Among the changes, the 6th District withdrew from the Baltimore suburbs and split suburban Montgomery County with the 8th District, while parts of Anne Arundel County formerly in the 1st District were ceded to the 3rd and 4th Districts.
Most of Maryland’s polling places and voting precincts were unaffected by redistricting, though Wagner said she could not estimate exactly how many may have changed.
Less than two weeks after the registration deadline, voters may begin casting ballots. The early voting period, during which registered voters may cast their ballot in advance, will begin on March 24 and last through March 29, the Thursday before the April 3 primary election.
Maryland is one of 35 states where voters are freely entitled to cast ballots before Election Day.

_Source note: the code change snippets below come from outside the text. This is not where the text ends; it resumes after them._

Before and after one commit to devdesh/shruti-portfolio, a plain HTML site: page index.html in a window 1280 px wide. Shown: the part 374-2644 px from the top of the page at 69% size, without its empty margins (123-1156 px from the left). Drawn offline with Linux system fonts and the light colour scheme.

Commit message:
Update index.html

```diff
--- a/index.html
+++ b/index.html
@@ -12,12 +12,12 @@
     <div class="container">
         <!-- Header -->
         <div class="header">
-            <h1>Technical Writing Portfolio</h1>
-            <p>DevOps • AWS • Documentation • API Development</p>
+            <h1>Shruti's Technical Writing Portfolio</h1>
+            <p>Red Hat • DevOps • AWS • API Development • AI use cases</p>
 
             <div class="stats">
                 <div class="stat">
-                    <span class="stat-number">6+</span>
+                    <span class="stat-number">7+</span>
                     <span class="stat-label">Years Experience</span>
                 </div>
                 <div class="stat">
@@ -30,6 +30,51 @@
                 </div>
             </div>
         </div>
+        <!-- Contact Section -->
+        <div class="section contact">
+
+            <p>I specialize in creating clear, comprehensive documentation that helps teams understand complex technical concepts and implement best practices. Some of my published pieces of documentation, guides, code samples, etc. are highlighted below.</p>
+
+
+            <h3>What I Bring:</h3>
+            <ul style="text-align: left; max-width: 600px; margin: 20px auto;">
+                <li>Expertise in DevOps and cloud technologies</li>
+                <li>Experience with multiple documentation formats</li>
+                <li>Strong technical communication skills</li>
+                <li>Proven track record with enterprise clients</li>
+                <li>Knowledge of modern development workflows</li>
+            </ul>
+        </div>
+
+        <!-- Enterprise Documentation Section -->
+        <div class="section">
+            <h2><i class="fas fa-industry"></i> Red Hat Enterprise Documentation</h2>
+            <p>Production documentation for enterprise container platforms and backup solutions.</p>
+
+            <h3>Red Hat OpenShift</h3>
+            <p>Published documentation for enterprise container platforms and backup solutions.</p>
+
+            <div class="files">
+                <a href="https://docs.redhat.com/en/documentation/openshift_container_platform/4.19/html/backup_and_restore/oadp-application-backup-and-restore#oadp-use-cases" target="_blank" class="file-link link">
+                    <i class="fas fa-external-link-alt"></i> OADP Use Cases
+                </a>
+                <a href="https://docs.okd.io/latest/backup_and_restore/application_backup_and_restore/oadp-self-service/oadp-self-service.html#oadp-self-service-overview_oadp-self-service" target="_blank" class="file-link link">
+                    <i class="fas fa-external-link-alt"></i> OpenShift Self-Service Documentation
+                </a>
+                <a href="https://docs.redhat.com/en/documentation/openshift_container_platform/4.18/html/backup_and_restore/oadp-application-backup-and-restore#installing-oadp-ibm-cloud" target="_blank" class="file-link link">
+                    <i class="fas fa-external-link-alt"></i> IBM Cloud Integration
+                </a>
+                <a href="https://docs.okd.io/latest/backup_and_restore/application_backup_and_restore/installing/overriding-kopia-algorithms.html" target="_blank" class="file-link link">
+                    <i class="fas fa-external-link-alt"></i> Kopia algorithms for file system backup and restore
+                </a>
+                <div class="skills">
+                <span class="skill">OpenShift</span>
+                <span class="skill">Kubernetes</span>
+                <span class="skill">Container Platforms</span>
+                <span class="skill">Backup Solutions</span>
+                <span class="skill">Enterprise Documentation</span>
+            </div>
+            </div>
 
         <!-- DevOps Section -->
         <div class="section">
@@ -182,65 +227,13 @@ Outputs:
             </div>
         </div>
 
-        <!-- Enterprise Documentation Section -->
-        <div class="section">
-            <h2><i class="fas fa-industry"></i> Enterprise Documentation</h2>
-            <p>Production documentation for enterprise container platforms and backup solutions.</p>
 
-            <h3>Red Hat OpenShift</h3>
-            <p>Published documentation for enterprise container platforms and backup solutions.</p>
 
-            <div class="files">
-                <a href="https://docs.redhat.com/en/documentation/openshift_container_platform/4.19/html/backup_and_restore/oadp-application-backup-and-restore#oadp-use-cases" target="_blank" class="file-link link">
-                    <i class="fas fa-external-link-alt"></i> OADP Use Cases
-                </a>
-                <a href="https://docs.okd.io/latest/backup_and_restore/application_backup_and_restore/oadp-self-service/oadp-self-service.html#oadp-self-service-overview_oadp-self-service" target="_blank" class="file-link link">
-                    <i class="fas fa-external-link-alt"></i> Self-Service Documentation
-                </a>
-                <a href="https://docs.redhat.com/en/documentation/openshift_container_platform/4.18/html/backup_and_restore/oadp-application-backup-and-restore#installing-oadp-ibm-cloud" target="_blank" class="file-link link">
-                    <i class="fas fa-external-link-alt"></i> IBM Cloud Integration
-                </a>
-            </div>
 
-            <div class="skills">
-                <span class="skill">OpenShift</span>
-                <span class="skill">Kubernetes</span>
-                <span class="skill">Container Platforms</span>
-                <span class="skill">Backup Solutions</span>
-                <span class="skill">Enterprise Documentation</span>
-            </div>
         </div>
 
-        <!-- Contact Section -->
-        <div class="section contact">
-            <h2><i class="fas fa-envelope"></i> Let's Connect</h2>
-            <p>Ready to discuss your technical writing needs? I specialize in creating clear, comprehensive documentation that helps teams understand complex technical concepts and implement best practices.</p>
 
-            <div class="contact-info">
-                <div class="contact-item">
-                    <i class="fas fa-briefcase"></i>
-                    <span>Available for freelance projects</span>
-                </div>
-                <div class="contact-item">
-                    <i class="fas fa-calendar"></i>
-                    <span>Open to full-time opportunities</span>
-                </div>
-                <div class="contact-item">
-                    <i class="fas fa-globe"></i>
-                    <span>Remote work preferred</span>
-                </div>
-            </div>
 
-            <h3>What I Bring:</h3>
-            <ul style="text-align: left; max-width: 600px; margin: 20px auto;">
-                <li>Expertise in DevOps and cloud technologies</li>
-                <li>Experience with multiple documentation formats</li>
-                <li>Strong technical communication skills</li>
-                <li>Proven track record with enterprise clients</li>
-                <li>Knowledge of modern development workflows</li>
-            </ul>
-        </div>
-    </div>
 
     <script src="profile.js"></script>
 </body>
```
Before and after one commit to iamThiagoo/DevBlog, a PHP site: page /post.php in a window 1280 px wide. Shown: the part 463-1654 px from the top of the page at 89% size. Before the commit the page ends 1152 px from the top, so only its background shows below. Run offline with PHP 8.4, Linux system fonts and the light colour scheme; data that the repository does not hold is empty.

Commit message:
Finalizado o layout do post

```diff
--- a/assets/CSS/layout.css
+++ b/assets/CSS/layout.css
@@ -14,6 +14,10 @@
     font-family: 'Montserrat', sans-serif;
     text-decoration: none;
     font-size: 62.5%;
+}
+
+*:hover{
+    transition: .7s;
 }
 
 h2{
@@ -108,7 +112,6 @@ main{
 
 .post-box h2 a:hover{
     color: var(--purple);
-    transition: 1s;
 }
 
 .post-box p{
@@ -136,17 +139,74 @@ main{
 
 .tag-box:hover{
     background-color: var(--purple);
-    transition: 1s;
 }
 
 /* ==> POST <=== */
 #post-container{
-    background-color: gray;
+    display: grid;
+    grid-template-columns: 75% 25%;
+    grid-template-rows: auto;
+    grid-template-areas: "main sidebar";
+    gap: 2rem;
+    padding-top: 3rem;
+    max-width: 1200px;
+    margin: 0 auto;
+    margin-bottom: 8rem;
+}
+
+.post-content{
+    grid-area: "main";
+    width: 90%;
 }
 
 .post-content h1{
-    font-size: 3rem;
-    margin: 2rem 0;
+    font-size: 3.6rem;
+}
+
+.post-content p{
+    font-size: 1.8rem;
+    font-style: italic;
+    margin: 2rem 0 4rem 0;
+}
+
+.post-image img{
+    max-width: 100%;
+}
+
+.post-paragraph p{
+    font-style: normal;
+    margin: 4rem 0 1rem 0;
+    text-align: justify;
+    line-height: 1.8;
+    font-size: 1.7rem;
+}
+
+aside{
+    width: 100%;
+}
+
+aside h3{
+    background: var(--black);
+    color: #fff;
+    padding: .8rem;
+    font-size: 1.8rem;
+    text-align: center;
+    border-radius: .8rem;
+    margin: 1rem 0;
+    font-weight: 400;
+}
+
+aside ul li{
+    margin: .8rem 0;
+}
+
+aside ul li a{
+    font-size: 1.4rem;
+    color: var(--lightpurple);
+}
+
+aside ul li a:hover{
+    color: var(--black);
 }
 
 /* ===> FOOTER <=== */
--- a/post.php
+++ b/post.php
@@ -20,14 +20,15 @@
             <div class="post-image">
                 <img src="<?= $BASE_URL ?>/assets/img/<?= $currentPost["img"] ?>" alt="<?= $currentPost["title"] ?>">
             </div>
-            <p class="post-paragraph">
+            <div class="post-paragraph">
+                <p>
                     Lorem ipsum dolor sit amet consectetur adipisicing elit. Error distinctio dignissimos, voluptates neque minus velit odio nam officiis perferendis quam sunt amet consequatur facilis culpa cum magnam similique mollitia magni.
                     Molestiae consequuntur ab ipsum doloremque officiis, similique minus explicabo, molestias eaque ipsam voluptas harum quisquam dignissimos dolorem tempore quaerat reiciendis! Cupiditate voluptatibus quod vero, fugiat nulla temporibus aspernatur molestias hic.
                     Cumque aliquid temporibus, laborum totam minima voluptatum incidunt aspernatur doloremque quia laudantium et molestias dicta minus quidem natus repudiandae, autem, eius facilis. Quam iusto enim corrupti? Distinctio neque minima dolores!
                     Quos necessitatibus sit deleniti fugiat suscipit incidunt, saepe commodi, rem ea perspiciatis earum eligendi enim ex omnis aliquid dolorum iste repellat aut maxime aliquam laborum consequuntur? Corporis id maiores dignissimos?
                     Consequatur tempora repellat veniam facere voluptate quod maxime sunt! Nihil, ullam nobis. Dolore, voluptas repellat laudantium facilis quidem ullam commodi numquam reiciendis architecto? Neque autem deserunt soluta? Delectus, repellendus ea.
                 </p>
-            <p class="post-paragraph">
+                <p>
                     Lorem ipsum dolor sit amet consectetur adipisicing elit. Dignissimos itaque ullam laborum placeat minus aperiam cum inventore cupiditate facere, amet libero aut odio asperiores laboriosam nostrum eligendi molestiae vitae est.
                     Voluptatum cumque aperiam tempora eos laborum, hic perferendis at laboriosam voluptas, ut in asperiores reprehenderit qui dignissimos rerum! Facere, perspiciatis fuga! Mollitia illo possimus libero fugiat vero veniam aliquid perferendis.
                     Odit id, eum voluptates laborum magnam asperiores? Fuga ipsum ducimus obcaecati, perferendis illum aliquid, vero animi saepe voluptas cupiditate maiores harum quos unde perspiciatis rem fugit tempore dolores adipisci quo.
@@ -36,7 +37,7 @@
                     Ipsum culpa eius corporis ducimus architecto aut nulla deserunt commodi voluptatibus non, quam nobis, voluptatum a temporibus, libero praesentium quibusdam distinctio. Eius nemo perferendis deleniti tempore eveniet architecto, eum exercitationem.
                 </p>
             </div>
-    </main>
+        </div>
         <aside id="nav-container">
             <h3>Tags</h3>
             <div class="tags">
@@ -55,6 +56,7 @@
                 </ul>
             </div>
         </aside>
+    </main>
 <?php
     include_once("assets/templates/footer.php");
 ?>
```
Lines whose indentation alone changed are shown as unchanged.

“We expect usually 20 percent turnout, possibly … lower in a primary than in a general (election),” Wagner said of the early voting period. Registered voters can go to their designated early voting site and cast their ballots between March 24 and March 29, she added.
There is perhaps no primary election as hotly contested as the race for the Democratic nomination in the 6th District, held by Rep. Roscoe Bartlett, R-Frederick, for nearly 20 years but made competitive with redistricting.
Both Sen. Rob Garagiola, D-Montgomery, the preferred choice of Maryland’s Democratic establishment, and financier John Delaney of Potomac, have been rocked by controversies in recent weeks: Garagiola failed to disclose income he earned as a lobbyist early last decade and Delaney crossed party lines to give $2,400 in 2010 to Republican Rep. Andy Harris, R-Cockeysville, who then was locked in a tough race with Democrat Frank Kratovil in the 1st Congressional District. Meanwhile, Air Force Dr. Milad Pooran has gained some attention from the Democratic Party’s progressive wing, earning surprise endorsements from former Democratic National Committee chairman Howard Dean and Reps. Keith Ellison, D-Minnesota, and Raul Grijalva, D-Arizona, earlier this week.
However, with early voting just weeks away, the candidates will have to make final pitches soon. The Democratic nominee will face either Bartlett or one of his challengers in the contested Republican primary. The biggest names seeking to boot Bartlett on the Republican side are Sen. David R. Brinkley and Delegate Kathy Afzali, both of Frederick.
The Maryland State Board of Elections website, http://www.elections.state.md.us/, answers frequently asked questions on voter registration and voting. The board can also be contacted by phone at (410) 269-2840, or by email at email@example.com.
By Mark Miller
Capital News Service